> _MATERIAL PROVIDED_:
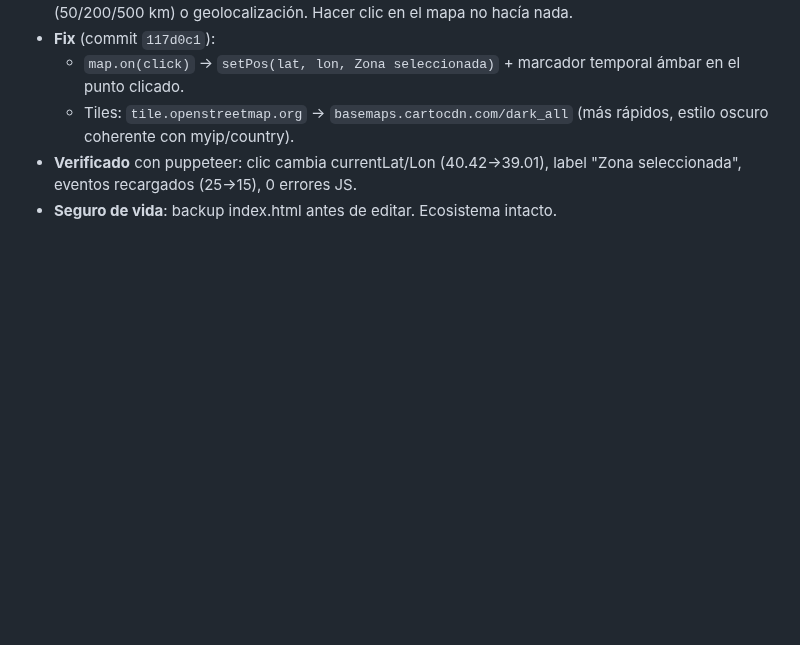
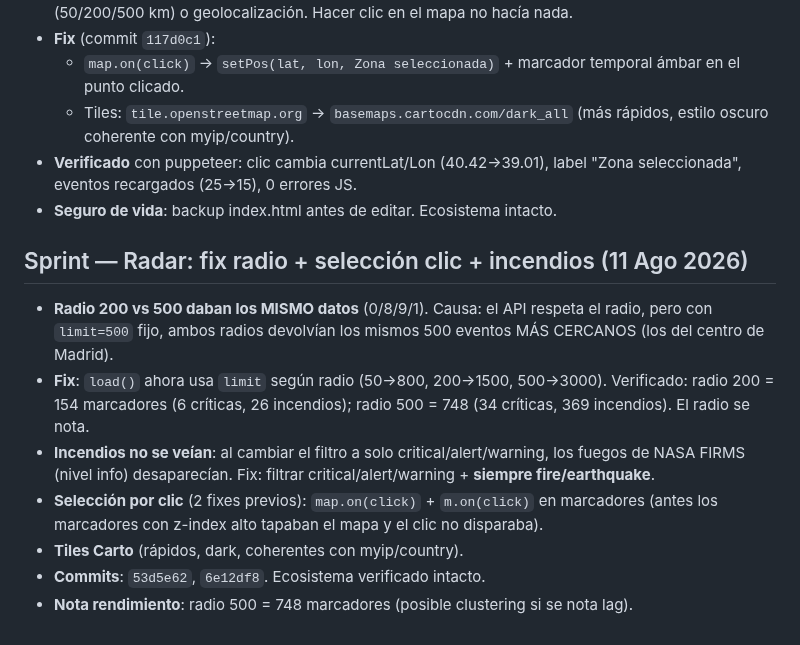
Before and after one commit to mcasrom/intelligence-hub, a Markdown page: WAYAHEAD.md, the part around the change. Rendered like a GitHub page; blank space fills up the shorter version.

Commit message:
WAYAHEAD: Sprint Radar fixes (radio, clic, incendios)

```diff
--- a/WAYAHEAD.md
+++ b/WAYAHEAD.md
@@ -191,3 +191,13 @@
   - Tiles: `tile.openstreetmap.org` → `basemaps.cartocdn.com/dark_all` (más rápidos, estilo oscuro coherente con myip/country).
 - **Verificado** con puppeteer: clic cambia currentLat/Lon (40.42→39.01), label "Zona seleccionada", eventos recargados (25→15), 0 errores JS.
 - **Seguro de vida**: backup index.html antes de editar. Ecosistema intacto.
+
+## Sprint — Radar: fix radio + selección clic + incendios (11 Ago 2026)
+
+- **Radio 200 vs 500 daban los MISMO datos** (0/8/9/1). Causa: el API respeta el radio, pero con `limit=500` fijo, ambos radios devolvían los mismos 500 eventos MÁS CERCANOS (los del centro de Madrid).
+- **Fix**: `load()` ahora usa `limit` según radio (50→800, 200→1500, 500→3000). Verificado: radio 200 = 154 marcadores (6 críticas, 26 incendios); radio 500 = 748 (34 críticas, 369 incendios). El radio se nota.
+- **Incendios no se veían**: al cambiar el filtro a solo critical/alert/warning, los fuegos de NASA FIRMS (nivel info) desaparecían. Fix: filtrar critical/alert/warning + **siempre fire/earthquake**.
+- **Selección por clic** (2 fixes previos): `map.on(click)` + `m.on(click)` en marcadores (antes los marcadores con z-index alto tapaban el mapa y el clic no disparaba).
+- **Tiles Carto** (rápidos, dark, coherentes con myip/country).
+- **Commits**: `53d5e62`, `6e12df8`. Ecosistema verificado intacto.
+- **Nota rendimiento**: radio 500 = 748 marcadores (posible clustering si se nota lag).
```
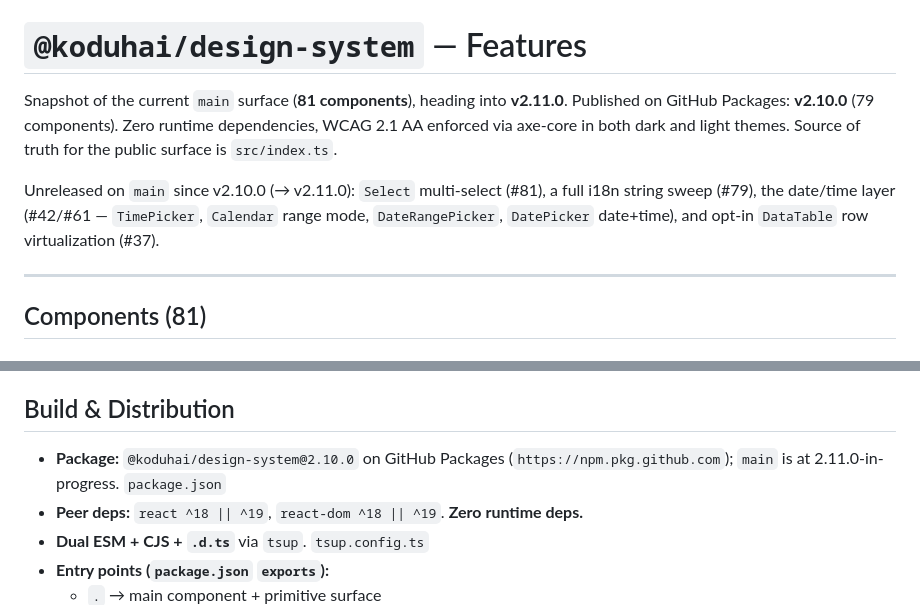
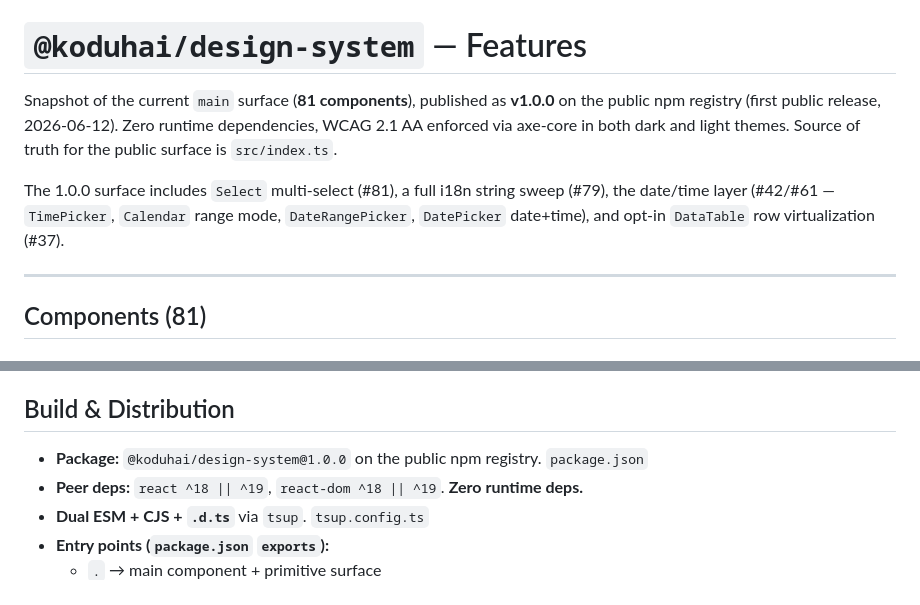
Before and after one commit to koduhai/koduh-design-system, a Markdown page: docs/FEATURES.md, 2 parts joined by grey strips. Rendered like a GitHub page.

```diff
--- a/docs/FEATURES.md
+++ b/docs/FEATURES.md
@@ -1,14 +1,14 @@
 # `@koduhai/design-system` — Features
 
-Snapshot of the current `main` surface (**81 components**), heading into
-**v2.11.0**. Published on GitHub Packages: **v2.10.0** (79 components). Zero
+Snapshot of the current `main` surface (**81 components**), published as
+**v1.0.0** on the public npm registry (first public release, 2026-06-12). Zero
 runtime dependencies, WCAG 2.1 AA enforced via axe-core in both dark and light
 themes. Source of truth for the public surface is `src/index.ts`.
 
-Unreleased on `main` since v2.10.0 (→ v2.11.0): `Select` multi-select (#81), a
-full i18n string sweep (#79), the date/time layer (#42/#61 — `TimePicker`,
-`Calendar` range mode, `DateRangePicker`, `DatePicker` date+time), and opt-in
-`DataTable` row virtualization (#37).
+The 1.0.0 surface includes `Select` multi-select (#81), a full i18n string
+sweep (#79), the date/time layer (#42/#61 — `TimePicker`, `Calendar` range
+mode, `DateRangePicker`, `DatePicker` date+time), and opt-in `DataTable` row
+virtualization (#37).
 
 ---
 
@@ -161,7 +161,7 @@ full i18n string sweep (#79), the date/time layer (#42/#61 — `TimePicker`,
 
 ## Build & Distribution
 
-- **Package:** `@koduhai/design-system@2.10.0` on GitHub Packages (`https://npm.pkg.github.com`); `main` is at 2.11.0-in-progress. `package.json`
+- **Package:** `@koduhai/design-system@1.0.0` on the public npm registry. `package.json`
 - **Peer deps:** `react ^18 || ^19`, `react-dom ^18 || ^19`. **Zero runtime deps.**
 - **Dual ESM + CJS + `.d.ts`** via `tsup`. `tsup.config.ts`
 - **Entry points (`package.json` `exports`):**
```
Also changed, not shown: docs/TODO.md (+25 -20 lines), docs/component_guidelines.md (+1 -1 lines).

> _EXERCISE AIM_: Could the material above be given again exactly, pictures excluded?

> _SOLUTION FOR THIS EXERCISE_:
Before and after one commit to mcasrom/intelligence-hub, a Markdown page: WAYAHEAD.md, the part around the change. Rendered like a GitHub page; blank space fills up the shorter version.

Commit message:
WAYAHEAD: Sprint Radar fixes (radio, clic, incendios)

```diff
--- a/WAYAHEAD.md
+++ b/WAYAHEAD.md
@@ -191,3 +191,13 @@
   - Tiles: `tile.openstreetmap.org` → `basemaps.cartocdn.com/dark_all` (más rápidos, estilo oscuro coherente con myip/country).
 - **Verificado** con puppeteer: clic cambia currentLat/Lon (40.42→39.01), label "Zona seleccionada", eventos recargados (25→15), 0 errores JS.
 - **Seguro de vida**: backup index.html antes de editar. Ecosistema intacto.
+
+## Sprint — Radar: fix radio + selección clic + incendios (11 Ago 2026)
+
+- **Radio 200 vs 500 daban los MISMO datos** (0/8/9/1). Causa: el API respeta el radio, pero con `limit=500` fijo, ambos radios devolvían los mismos 500 eventos MÁS CERCANOS (los del centro de Madrid).
+- **Fix**: `load()` ahora usa `limit` según radio (50→800, 200→1500, 500→3000). Verificado: radio 200 = 154 marcadores (6 críticas, 26 incendios); radio 500 = 748 (34 críticas, 369 incendios). El radio se nota.
+- **Incendios no se veían**: al cambiar el filtro a solo critical/alert/warning, los fuegos de NASA FIRMS (nivel info) desaparecían. Fix: filtrar critical/alert/warning + **siempre fire/earthquake**.
+- **Selección por clic** (2 fixes previos): `map.on(click)` + `m.on(click)` en marcadores (antes los marcadores con z-index alto tapaban el mapa y el clic no disparaba).
+- **Tiles Carto** (rápidos, dark, coherentes con myip/country).
+- **Commits**: `53d5e62`, `6e12df8`. Ecosistema verificado intacto.
+- **Nota rendimiento**: radio 500 = 748 marcadores (posible clustering si se nota lag).
```
Before and after one commit to koduhai/koduh-design-system, a Markdown page: docs/FEATURES.md, 2 parts joined by grey strips. Rendered like a GitHub page.

```diff
--- a/docs/FEATURES.md
+++ b/docs/FEATURES.md
@@ -1,14 +1,14 @@
 # `@koduhai/design-system` — Features
 
-Snapshot of the current `main` surface (**81 components**), heading into
-**v2.11.0**. Published on GitHub Packages: **v2.10.0** (79 components). Zero
+Snapshot of the current `main` surface (**81 components**), published as
+**v1.0.0** on the public npm registry (first public release, 2026-06-12). Zero
 runtime dependencies, WCAG 2.1 AA enforced via axe-core in both dark and light
 themes. Source of truth for the public surface is `src/index.ts`.
 
-Unreleased on `main` since v2.10.0 (→ v2.11.0): `Select` multi-select (#81), a
-full i18n string sweep (#79), the date/time layer (#42/#61 — `TimePicker`,
-`Calendar` range mode, `DateRangePicker`, `DatePicker` date+time), and opt-in
-`DataTable` row virtualization (#37).
+The 1.0.0 surface includes `Select` multi-select (#81), a full i18n string
+sweep (#79), the date/time layer (#42/#61 — `TimePicker`, `Calendar` range
+mode, `DateRangePicker`, `DatePicker` date+time), and opt-in `DataTable` row
+virtualization (#37).
 
 ---
 
@@ -161,7 +161,7 @@ full i18n string sweep (#79), the date/time layer (#42/#61 — `TimePicker`,
 
 ## Build & Distribution
 
-- **Package:** `@koduhai/design-system@2.10.0` on GitHub Packages (`https://npm.pkg.github.com`); `main` is at 2.11.0-in-progress. `package.json`
+- **Package:** `@koduhai/design-system@1.0.0` on the public npm registry. `package.json`
 - **Peer deps:** `react ^18 || ^19`, `react-dom ^18 || ^19`. **Zero runtime deps.**
 - **Dual ESM + CJS + `.d.ts`** via `tsup`. `tsup.config.ts`
 - **Entry points (`package.json` `exports`):**
```
Also changed, not shown: docs/TODO.md (+25 -20 lines), docs/component_guidelines.md (+1 -1 lines).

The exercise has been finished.